matters, as it causes Perl to slow down
all

regex matches in your entire scri
pt.

All these variables are read
-
only, and persist until the next regex match is attempted. They are
dynamically scoped, as if they had an implicit 'local' at the start of the enclosing scope. Thus
if you do a regex match, and call a sub that does a regex
match, when that sub returns, your
variables are still set as they were for the first match.

Finding All Matches In a String

The "/g" modifier can be used to process all regex matches in a string. The first
m/regex/g

will find the first match, the second
m
/regex/g

the second match, etc. The location in the
string where the next match attempt will begin is automatically remembered by Perl,
separately for each string. Here is an example:

while ($string =~ m/regex/g) {


print "Found '$&'. Next attempt at cha
racter " . pos($string)+1 . "
\
n";

}

The
pos()
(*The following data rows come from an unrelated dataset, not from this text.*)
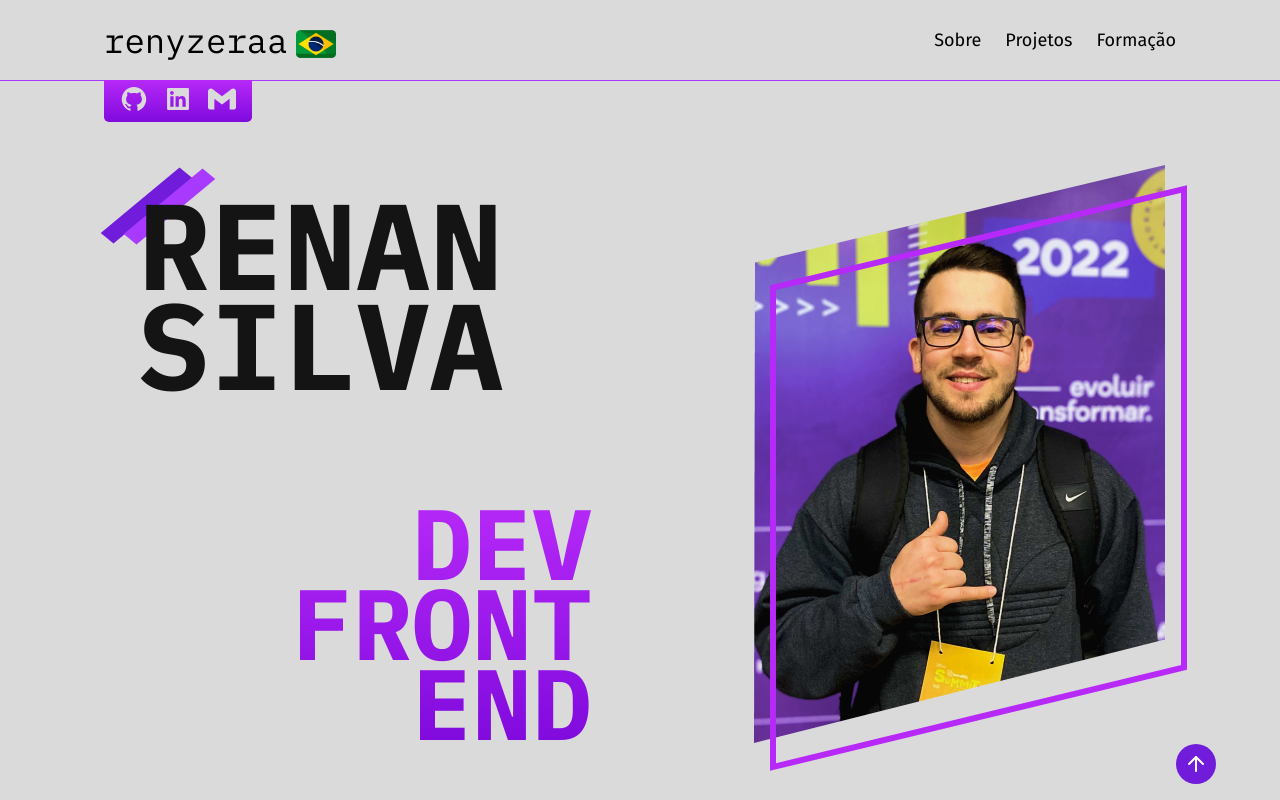
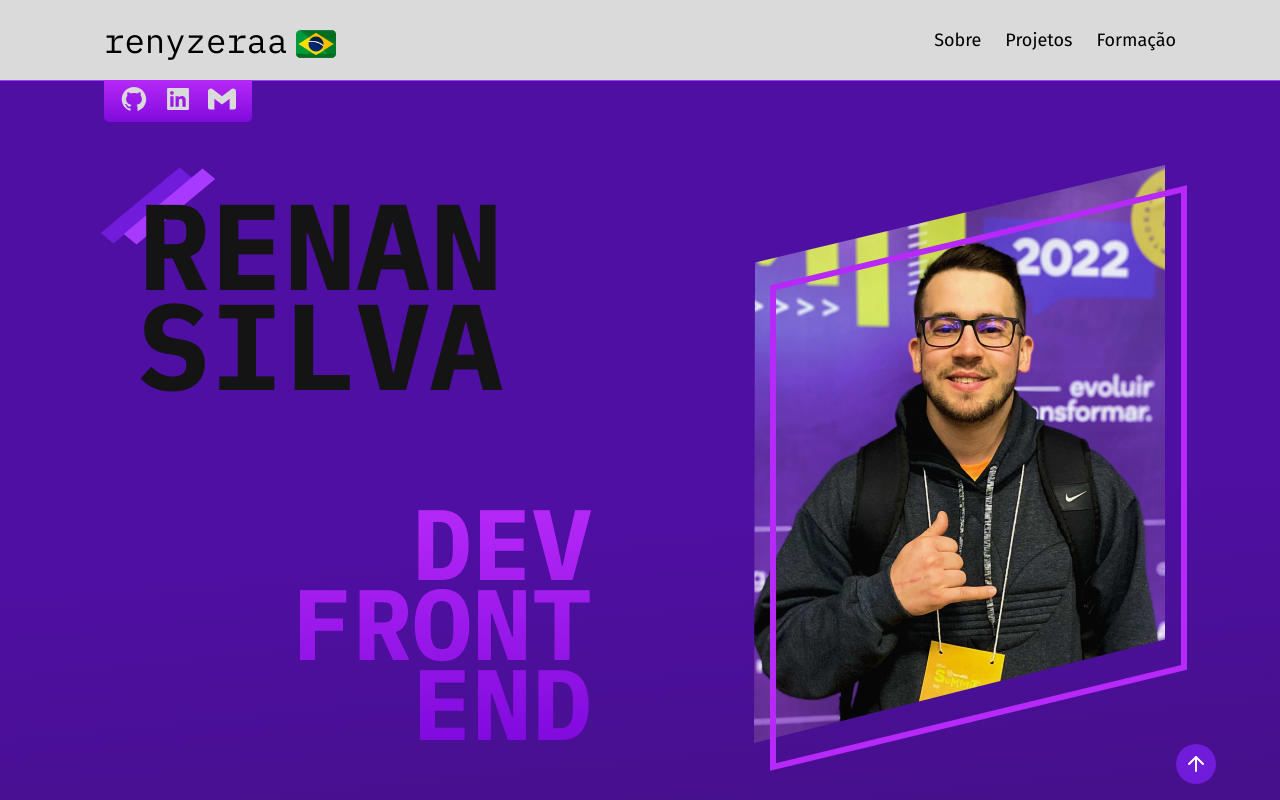
Before and after one commit to renyzeraa/portfolio-v1, a React (Vite) app in the folder portfolio/: page / in a window 1280 px wide. Shown: the top 800 px of the page. Built offline with nearby package versions, Linux system fonts and the light colour scheme.

Commit message:
fix styles

```diff
--- a/portfolio/src/styles/global.js
+++ b/portfolio/src/styles/global.js
@@ -10,11 +10,11 @@ export default createGlobalStyle`
 
 html{
   scroll-behavior: smooth;
+  -webkit-font-smoothing: antialiased;
 }
 
 body {
-  background-color: ${({ theme }) => theme.COLORS.BACKGROUND_100};
-  -webkit-font-smoothing: antialiased;
+  background: ${({ theme }) => theme.COLORS.GRADIENT};
 }
 
 ul {
--- a/portfolio/src/styles/theme.js
+++ b/portfolio/src/styles/theme.js
@@ -7,16 +7,21 @@ export default {
     BLACK: '#000000',
     PURPLE_100: '#A839FF',
     PURPLE_200: '#701CDA',
+    PURPLE_300: '#4f0ea1',
     WHITE: '#FFF',
 
     GRAY_100: '#F5F5F5',
     GRAY_200: '#B8B8B8',
-    GRAY_300: '#666360'
+    GRAY_300: '#666360',
+
+    GRADIENT: 'linear-gradient(174.31deg, #4F0FA2 19.27%, #141414 83.43%)'
   },
+
   FONTS: {
     // REGULAR & BOLD
     FONT_IBM: "'IBM Plex Mono', monospace;",
     // REGULAR & BOLD
-    FONT_FIRA: "'Fira Sans', sans-serif;"
+    FONT_FIRA: "'Fira Sans', sans-serif;",
+    FONT_ANNIE: "'Annie Use Your Telescope', cursive;"
   }
 }
```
function retrieves the position where the next attempt begins. The first character in
the string has position zero. You can modify this position by using the function as the left side
of an assignment, like in
pos($string) = 123;
.



Perl Extensions

Regular
Expression

Class

Type

Meaning

\
t

Character Set

tab

\
n

Character Set

newline

\
r

Character Set

return

\
f

Character Set

form

\
a

Character Set

alarm

\
e

Character Set

escape

\
033

Character Set

octal

\
x1B

Character Set

hex

\
c[

Character Set

control

\
l

Character Set

lowercase

\
u

Character Set

uppercase

\
L

Character Set

lowercase

\
U

Character Set

uppercase

\
E

Character Set

end

\
Q

Character Set

quote

\
w

Character Set

Match a "word" character

\
W

Character Set

Match a non
-
word character

\
s

Character Set

Match a whitespace character

\
S

Character Set

Match a non
-
whitespace character

\
d

Character Set

Match a digit character

\
D

Character Set

Match a non
-
digit character

\
b

Anchor

Match a word boundary

\
B

Anchor

Match a non
-
(word boundary)

\
A

Anchor

Match only at beginning of string

\
Z

Anchor

Match only at EOS, or before newline

\
z

Anchor

Match only at end of string

\
G

Anchor

Match only where previous m//g left off

Example of PERL Extended, multi
-
line regular expression


m{
\
(


(


# Start group


[^()]+ # anything but '(' or ')'


| # or


\
( [^()]*
\
)


)+ # end group


\
)

}x